• Special events: Ali'iolani alternately holds a May Day, Cultural Day and Makahiki every three years. It also holds a Technology Fun Run in April or May to raise money for the school's technology program.

• • •

Ali'iolani Elementary at a glance

Where: 1240 Seventh Ave., Kaimuki

Phone: 733-4750

Web address: http://aliiolani.k12.hi.us/home.nsf

Principal: Haroldeen Wakida took over Ali'iolani 13 years ago; 20 years before that, she began her teaching career at Ali'iolani as a student teacher. Wakida also served as president of the Hawai'i State Teachers Association in the 1980s.

School nickname: Home of the Ali'is

School colors: Purple and white

Enrollment: This year the school has 264 students. As with other schools in the East Honolulu area, enrollment has dropped at Ali'iolani as young families move to other areas such as Kapolei. Some of the students do come back on geographic exceptions, traveling from as far as Nanakuli and Wai'anae to spend their day with their grandparents and to attend school at Ali'iolani.

SATs: Ali'iolani was on Hawai'i's honor roll in 1999 and 2000 for exceeding national norms on the Stanford Achievement Test. Listed is the combined percentage of students scoring average and above average in 2000, compared with the national combined average of 77 percent. Third-grade reading, 83 percent; math, 79 percent. Fifth-grade reading, 80 percent; math, 88 percent.

History: Ali'iolani was built in 1925 and celebrated its 75th anniversary last year. The school sits in a well-established community where three generations may have attended the school. During World War II, Ali'iolani served as an elementary school in the mornings and as an intermediate school in the afternoons.

Special features: The school has received a sustaining award for scoring a perfect 18 for three consecutive years on the School Inspection Report, which, among other things, measures the condition of sanitation facilities, grounds and buildings.

Special programs or classes: Ali'iolani has a chorus for its third- through fifth-graders. It also has a preschool for students with multiple handicaps and a multiple handicapped class for autistic students.

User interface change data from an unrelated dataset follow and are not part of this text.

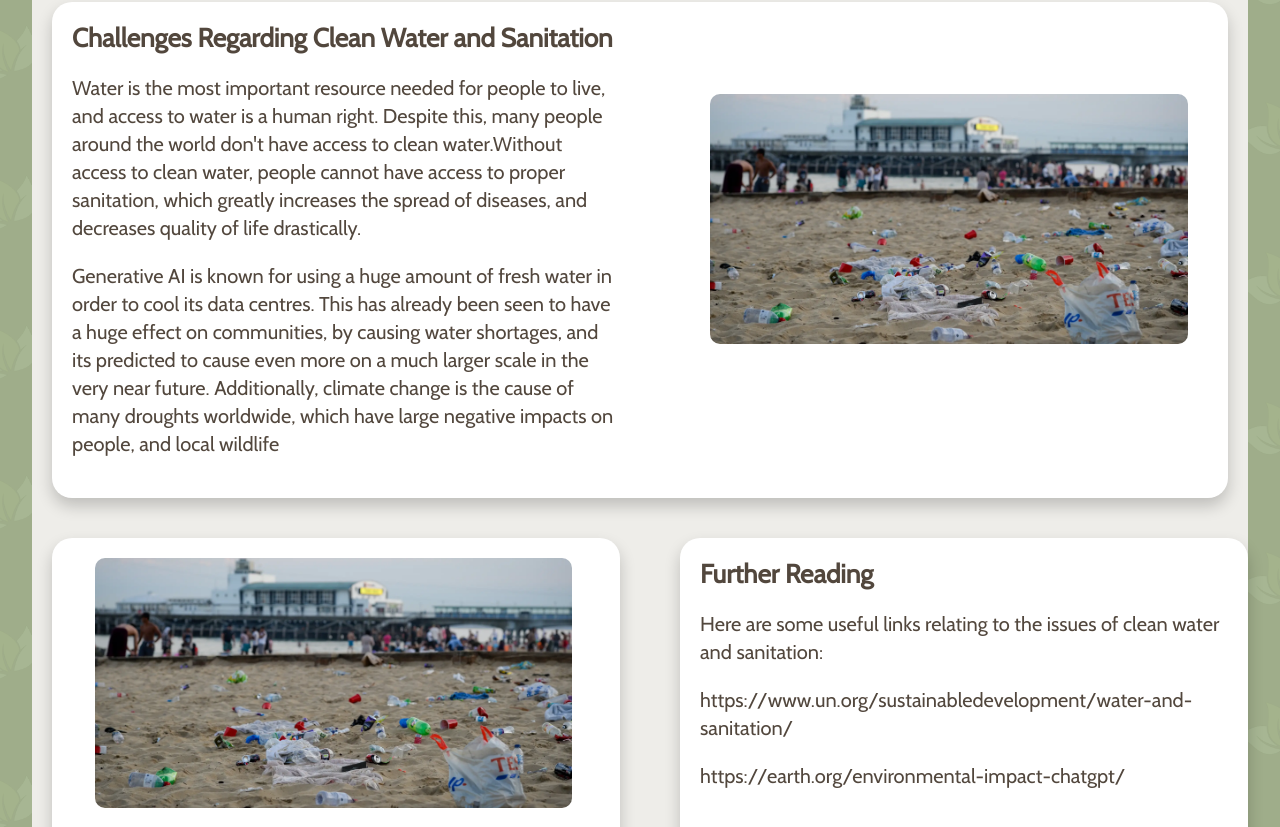
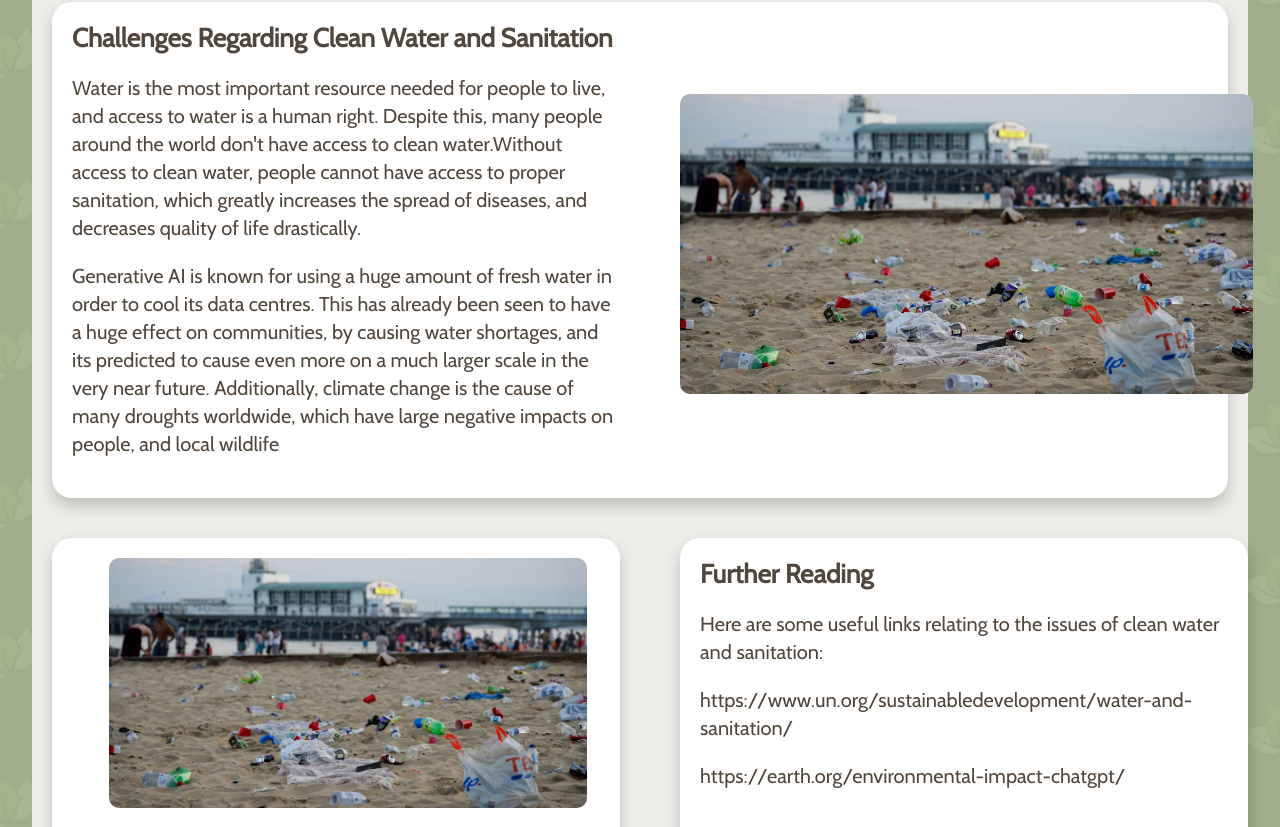
Before and after one commit to AdamHewitt707/web-dev-nsg, a website: page app/public-files/water.html in a window 1280 px wide. Shown: the part 98-925 px from the top of the page. Drawn offline with Linux system fonts and the light colour scheme.

Commit message:
edited goals pages

```diff
--- a/app/public-files/main-style.css
+++ b/app/public-files/main-style.css
@@ -638,8 +638,8 @@ footer {
 .half-column-image-education {
     /*width: calc(100% - 40px)*/
     height: 250px;
-    margin-left: 7.5%; /*may need to change depending on screen size*/
-    margin-right: 20px;
+    margin-left: 10%; /*may need to change depending on screen size*/
+    margin-right: 10px;
     margin-bottom: 20px;
     margin-top: 20px;
     border-radius: 10px;
@@ -647,8 +647,8 @@ footer {
 }
 
 .full-row-image-education {
-    height: 250px;
-    margin-left: 50px; /*may need to change depending on screen size*/
+    height: 300px;
+    margin-left: 20px; /*may need to change depending on screen size*/
     margin-right: 20px;
     margin-top: 20px;
     margin-bottom: 20px;
```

Computers: A computer lab contains about 25 computers; the library has 12 and there are two or three computers in each classroom. The Henry C. and Nee Chang C. Wong Foundation has helped the school buy many of its computers. Nee Chang C. Wong was a former teacher at the school.